## Items from a data source
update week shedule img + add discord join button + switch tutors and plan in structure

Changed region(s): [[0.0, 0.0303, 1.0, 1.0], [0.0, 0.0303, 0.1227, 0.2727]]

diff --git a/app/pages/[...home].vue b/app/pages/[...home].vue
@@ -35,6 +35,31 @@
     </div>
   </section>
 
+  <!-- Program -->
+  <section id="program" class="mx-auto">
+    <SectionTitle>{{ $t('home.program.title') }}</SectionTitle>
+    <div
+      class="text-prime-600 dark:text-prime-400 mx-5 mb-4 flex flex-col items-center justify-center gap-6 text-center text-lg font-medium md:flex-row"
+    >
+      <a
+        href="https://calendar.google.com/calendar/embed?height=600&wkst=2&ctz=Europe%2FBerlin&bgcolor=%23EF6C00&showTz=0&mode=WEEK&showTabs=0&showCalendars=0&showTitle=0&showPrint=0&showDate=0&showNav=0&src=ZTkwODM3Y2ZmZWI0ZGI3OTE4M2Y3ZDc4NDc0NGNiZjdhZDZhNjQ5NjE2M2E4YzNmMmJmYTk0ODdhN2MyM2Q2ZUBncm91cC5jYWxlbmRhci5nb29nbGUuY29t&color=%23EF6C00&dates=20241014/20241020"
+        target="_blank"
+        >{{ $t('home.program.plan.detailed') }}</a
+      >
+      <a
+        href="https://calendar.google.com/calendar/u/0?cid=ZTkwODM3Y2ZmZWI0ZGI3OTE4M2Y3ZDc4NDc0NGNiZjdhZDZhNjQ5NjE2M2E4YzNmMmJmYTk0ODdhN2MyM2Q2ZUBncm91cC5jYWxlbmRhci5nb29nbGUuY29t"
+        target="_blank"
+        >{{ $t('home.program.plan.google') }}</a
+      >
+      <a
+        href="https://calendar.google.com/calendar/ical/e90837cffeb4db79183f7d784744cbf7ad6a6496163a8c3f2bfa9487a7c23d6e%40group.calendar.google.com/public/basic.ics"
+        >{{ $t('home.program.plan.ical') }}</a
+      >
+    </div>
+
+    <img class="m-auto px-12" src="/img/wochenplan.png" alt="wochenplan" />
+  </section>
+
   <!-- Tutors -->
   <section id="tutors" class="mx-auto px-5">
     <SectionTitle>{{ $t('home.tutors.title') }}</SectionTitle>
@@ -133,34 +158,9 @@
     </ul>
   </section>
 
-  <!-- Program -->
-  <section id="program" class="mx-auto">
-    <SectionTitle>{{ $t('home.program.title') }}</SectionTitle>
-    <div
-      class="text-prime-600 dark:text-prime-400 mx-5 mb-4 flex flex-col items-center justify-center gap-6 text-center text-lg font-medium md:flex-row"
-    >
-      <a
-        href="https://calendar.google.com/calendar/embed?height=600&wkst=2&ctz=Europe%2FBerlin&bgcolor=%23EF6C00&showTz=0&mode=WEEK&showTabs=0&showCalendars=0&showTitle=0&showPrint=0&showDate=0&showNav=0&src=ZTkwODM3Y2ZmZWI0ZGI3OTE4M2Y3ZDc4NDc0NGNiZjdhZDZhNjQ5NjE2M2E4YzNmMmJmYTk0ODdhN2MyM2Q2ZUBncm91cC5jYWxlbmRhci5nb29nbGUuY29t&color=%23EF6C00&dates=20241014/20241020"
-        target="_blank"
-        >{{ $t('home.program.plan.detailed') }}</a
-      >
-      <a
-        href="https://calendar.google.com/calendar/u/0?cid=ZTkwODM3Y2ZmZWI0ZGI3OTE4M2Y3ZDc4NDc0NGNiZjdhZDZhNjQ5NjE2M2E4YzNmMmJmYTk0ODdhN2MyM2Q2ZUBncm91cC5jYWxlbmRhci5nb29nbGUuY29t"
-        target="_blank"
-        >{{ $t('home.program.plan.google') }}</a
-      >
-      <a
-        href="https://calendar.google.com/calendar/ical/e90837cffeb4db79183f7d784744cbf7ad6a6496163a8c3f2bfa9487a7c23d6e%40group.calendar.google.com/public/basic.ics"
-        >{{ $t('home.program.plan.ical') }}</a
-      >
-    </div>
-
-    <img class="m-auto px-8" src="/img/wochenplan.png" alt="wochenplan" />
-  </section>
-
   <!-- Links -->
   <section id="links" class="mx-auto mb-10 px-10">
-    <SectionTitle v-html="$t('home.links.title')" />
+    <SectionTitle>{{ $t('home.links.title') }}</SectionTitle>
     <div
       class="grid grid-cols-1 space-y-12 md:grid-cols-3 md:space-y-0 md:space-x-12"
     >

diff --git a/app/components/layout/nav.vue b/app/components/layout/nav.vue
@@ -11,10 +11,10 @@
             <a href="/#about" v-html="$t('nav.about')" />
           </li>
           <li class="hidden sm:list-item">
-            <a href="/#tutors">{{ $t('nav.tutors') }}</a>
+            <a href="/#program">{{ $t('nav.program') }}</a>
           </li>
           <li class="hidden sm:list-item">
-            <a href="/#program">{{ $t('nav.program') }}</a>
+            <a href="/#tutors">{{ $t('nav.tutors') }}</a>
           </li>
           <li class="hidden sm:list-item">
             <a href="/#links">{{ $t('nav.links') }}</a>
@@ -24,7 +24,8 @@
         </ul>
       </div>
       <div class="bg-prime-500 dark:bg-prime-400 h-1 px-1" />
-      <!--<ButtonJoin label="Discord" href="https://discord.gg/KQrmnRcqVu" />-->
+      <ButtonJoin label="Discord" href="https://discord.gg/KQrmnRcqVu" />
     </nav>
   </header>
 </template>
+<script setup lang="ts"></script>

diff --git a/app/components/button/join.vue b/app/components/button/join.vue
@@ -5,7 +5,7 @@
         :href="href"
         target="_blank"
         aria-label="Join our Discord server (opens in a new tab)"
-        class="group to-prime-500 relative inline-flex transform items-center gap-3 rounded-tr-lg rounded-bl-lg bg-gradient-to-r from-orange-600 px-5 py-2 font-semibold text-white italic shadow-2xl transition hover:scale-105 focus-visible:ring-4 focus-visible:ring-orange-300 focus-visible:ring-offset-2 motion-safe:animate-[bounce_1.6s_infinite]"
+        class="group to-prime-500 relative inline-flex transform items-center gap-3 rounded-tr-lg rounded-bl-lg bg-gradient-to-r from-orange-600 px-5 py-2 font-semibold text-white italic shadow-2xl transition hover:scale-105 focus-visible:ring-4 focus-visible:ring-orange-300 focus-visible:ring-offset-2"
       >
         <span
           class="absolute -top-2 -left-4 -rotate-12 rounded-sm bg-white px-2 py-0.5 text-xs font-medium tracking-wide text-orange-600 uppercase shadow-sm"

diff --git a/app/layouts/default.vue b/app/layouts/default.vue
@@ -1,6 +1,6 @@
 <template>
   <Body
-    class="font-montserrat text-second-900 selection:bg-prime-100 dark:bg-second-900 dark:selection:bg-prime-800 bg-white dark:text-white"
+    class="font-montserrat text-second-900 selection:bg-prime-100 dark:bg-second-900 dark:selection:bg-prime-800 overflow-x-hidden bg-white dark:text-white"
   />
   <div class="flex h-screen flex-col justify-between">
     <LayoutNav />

## Prompt
Wherever a line in the data above contains the word "label", copy that line.

## Answer for the task
-      <!--<ButtonJoin label="Discord" href="https://discord.gg/KQrmnRcqVu" />-->
+      <ButtonJoin label="Discord" href="https://discord.gg/KQrmnRcqVu" />
         aria-label="Join our Discord server (opens in a new tab)"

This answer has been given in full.